Beechcraft again will challenge the U.S. Air Force’s decision to award the Light Air Support (LAS) contract to Embraer and Sierra Nevada Corp., the company announced Friday.
The Air Force awarded the contract to supply Afghanistan with 20 planes on Feb. 27.
“Following our debrief with the Air Force earlier this week, we are very perplexed by this decision,” Bill Boisture, CEO of Beechcraft, wrote in a statement. “Our belief that we have the best aircraft was confirmed by the Air Force rating our aircraft ‘exceptional’ and the fact that we are the lower cost solution was confirmed by the USAF’s public award announcement.”
This is the second time in a year that the Air Force decided to award the contract to the SNC/Embraer pairing, who put forth their A-29 Super Tucano, and the second time that Beechcraft has challenged the decision.
The Air Force selected the plane early last year but was forced to recompete the program after Hawker Beechcraft lodged a formal complaint with the Government Accountability Office (GAO) and filed a lawsuit in federal court.
The Air Force relaunched the competition last April, although the Super Tucano and the AT-6 were the only competitors. The relaunching of the contract nullified the lawsuit from Hawker.
“We simply don’t understand how the Air Force can justify spending over 40 percent more — over $125 million more — for what we consider to be less capable aircraft,” said Boisture in his Friday statement. “Given our experience of last year and our continued strong concern that there are again significant errors in the process and evaluation in this competition, we are left with no recourse other than to file a protest with the GAO. The Air Force needs to make the right decision for the nation and our future allies.”
Beechcraft’s announcement was followed shortly by a statement of support from The International Association of Machinists and Aerospace Workers (IAM).
“I don’t know why the U.S. government is bending over backwards to accommodate Brazil in the midst of sequestration, but this is a real blow to American workers and taxpayers,” IAM President Tom Buffenbarger wrote in the statement. “The claim by Embraer that most of their plane would be ‘built in the USA’ adds insult to the injury of the 1,400 jobs that will be destroyed here at home.”
The Brazil-based Embraer has said they plan to fulfill the LAS contract with planes manufactured in a new plant located in Jacksonville, Fla. Embraer estimates the new facility will support 100 suppliers across 20 states and result in roughly 1,400 American jobs.
“This source selection followed termination of a similar award in December of 2011, after a Beechcraft protest and discovery of deficiencies in the process and documentation that could not confirm the adequacy of the previous decision in favor of SNC,” Ed Gulick, USAF spokesman, wrote in a statement. “The Air Force restarted the LAS competition in May 2012, executing the source selection with a new evaluation team, internal and external advisers and a new source selection authority.
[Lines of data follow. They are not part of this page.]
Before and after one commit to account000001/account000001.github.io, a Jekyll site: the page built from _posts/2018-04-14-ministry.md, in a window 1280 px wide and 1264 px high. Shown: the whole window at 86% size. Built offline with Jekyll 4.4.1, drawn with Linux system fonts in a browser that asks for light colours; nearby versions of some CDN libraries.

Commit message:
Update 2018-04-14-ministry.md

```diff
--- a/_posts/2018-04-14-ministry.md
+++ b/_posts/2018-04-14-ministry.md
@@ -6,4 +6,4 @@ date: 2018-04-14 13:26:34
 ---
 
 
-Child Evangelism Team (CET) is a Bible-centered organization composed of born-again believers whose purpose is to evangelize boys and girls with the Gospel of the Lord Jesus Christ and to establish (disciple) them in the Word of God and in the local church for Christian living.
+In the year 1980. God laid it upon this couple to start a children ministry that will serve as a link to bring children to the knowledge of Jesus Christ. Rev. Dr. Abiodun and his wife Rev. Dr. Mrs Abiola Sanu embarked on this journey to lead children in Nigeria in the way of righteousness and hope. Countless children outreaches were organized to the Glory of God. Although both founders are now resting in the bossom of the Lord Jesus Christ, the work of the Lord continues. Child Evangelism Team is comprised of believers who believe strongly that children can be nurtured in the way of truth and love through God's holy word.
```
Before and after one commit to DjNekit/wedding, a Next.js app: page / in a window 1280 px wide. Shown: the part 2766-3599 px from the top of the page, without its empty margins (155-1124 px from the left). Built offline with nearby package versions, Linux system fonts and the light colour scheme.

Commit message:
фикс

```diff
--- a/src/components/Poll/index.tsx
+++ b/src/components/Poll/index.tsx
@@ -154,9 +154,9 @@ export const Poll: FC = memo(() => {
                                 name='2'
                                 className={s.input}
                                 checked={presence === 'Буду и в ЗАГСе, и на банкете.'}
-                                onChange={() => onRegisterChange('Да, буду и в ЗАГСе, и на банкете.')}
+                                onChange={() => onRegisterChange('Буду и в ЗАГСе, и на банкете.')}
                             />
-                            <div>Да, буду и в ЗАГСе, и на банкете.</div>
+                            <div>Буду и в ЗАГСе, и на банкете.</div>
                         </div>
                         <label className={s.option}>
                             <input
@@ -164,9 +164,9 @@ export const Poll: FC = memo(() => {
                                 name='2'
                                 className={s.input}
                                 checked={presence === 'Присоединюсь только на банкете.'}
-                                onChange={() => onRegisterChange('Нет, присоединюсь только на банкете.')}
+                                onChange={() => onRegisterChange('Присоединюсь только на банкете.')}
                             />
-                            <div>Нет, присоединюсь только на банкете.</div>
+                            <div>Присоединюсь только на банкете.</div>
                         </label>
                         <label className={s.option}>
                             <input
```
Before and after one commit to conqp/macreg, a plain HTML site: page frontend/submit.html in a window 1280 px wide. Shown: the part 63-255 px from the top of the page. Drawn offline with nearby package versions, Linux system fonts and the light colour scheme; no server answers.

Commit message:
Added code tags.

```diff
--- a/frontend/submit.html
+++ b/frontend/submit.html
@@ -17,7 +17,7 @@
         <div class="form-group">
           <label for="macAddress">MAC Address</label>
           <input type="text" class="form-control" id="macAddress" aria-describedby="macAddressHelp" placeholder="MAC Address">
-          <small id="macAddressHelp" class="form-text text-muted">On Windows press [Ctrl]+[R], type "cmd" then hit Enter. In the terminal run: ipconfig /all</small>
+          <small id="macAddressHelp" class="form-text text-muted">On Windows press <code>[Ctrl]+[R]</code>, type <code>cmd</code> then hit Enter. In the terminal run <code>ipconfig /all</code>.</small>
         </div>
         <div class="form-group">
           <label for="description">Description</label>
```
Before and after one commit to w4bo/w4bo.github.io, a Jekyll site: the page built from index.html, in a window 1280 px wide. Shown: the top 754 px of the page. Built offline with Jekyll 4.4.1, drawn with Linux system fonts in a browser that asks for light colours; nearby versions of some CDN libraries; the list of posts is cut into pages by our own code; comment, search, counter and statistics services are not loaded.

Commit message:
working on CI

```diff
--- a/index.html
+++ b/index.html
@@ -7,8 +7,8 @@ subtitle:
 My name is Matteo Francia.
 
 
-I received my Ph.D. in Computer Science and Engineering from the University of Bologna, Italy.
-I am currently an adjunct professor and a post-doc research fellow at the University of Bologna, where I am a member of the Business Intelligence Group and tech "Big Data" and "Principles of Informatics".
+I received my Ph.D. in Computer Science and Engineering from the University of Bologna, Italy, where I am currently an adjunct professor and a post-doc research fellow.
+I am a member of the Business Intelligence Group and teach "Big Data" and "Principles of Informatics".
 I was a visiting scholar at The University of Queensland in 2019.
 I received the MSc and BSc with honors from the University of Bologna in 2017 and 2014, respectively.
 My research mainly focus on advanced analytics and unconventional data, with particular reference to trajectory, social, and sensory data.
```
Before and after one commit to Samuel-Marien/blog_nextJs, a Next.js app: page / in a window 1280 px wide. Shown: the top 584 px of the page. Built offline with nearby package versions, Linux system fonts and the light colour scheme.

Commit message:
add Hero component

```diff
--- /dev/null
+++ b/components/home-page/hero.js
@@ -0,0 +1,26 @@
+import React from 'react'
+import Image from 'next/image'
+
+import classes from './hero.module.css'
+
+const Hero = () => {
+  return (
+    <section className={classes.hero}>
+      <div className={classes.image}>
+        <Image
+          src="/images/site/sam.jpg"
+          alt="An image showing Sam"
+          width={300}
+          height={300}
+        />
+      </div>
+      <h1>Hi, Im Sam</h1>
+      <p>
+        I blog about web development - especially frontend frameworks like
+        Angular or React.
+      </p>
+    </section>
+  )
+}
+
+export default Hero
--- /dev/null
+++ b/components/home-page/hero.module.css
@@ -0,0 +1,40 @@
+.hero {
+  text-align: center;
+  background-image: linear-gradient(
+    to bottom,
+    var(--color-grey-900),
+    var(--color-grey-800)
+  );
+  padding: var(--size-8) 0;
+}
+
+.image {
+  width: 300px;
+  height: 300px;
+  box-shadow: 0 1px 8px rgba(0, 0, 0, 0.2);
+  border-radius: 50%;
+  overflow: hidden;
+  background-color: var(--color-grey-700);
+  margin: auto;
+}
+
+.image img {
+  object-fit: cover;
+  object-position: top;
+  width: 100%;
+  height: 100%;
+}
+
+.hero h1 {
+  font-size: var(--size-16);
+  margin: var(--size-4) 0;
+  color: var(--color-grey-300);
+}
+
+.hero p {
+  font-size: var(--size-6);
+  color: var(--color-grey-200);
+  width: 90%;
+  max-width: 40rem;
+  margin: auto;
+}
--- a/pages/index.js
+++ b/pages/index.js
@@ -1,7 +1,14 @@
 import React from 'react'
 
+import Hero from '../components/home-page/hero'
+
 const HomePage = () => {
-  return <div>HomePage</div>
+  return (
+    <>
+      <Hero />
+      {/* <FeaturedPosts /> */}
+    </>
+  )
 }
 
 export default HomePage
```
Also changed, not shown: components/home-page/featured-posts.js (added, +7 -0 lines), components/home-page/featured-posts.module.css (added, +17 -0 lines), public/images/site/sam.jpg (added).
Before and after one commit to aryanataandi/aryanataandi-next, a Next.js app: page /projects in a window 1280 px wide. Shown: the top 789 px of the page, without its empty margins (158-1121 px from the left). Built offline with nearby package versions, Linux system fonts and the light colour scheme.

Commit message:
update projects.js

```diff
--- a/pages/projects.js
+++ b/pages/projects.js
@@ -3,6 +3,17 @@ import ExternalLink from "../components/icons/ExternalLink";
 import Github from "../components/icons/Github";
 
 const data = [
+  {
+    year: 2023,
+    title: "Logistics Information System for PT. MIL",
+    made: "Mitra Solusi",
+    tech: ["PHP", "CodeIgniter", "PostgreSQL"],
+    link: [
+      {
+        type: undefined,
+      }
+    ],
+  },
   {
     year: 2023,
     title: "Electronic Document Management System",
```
We are confident that this decision is well supported and that the offerors’ proposals were fully and fairly evaluated consistent with the evaluation criteria in the solicitation.”
Embraer and SNC released a joint statement Friday evening.
“In evaluating the competitors, the U.S. Air Force looked at three criteria, in priority order: mission capability, past performance and pricing in order to determine overall best value,” read the statement.
“The A-29 received an exceptional rating on technical capability and low-risk in all other categories. Only the A-29 Super Tucano is operational and performing light air support missions today. Its capabilities and long track record are fully known and demonstrated. The past performances of SNC and Embraer are equally strong and proven. Based on these factors we are confident the Air Force selected the A-29 as the lowest risk solution for the U.S. and its partner nations and overall best value.
We look forward to another rapid Government Accounting Office decision on Beechcraft’s protest. “
During the period the contract was recompeted, Hawker Beechcraft went through Chapter 11 bankruptcy. The company, now rebranded with just the Beechcraft name, announced its restructuring in mid-February.
At the time, Boisture praised the USAF for how it was handling the competition. The process “proceeded with a great deal of urgency, and yet care. Our interactions with the Air Force on this round of competition have been very professional.”
“I guess it’s the triumph of hope over experience,” Richard Aboulafia, an analyst with the Teal Group, said about the protest. “I don’t really know what they’re hoping to accomplish.”
“I’m just not sure what the grounds [for protest] would be,” he added. “The AT-6 is good, but the Super Tucano is heavier and more capable, and that’s obviously a key part of the selection criteria.”
“If Beechcraft is just waiting for political pressure to weigh in, the delay could just be a few months,” Aboulafia said about the protest. “But given the way things are going in terms of Afghan military requirement, it might scuttle the whole deal if requirements change or if the picture changes.”
A GAO official confirmed that the agency received the official challenge Friday, meaning GAO must issue a ruling 100 calendar days from today – on June 7th, if not sooner. During the protest, an automatic stay is put in place on the contract, although that can be overridden if it is decided the contract fulfills the best interests of the U.S.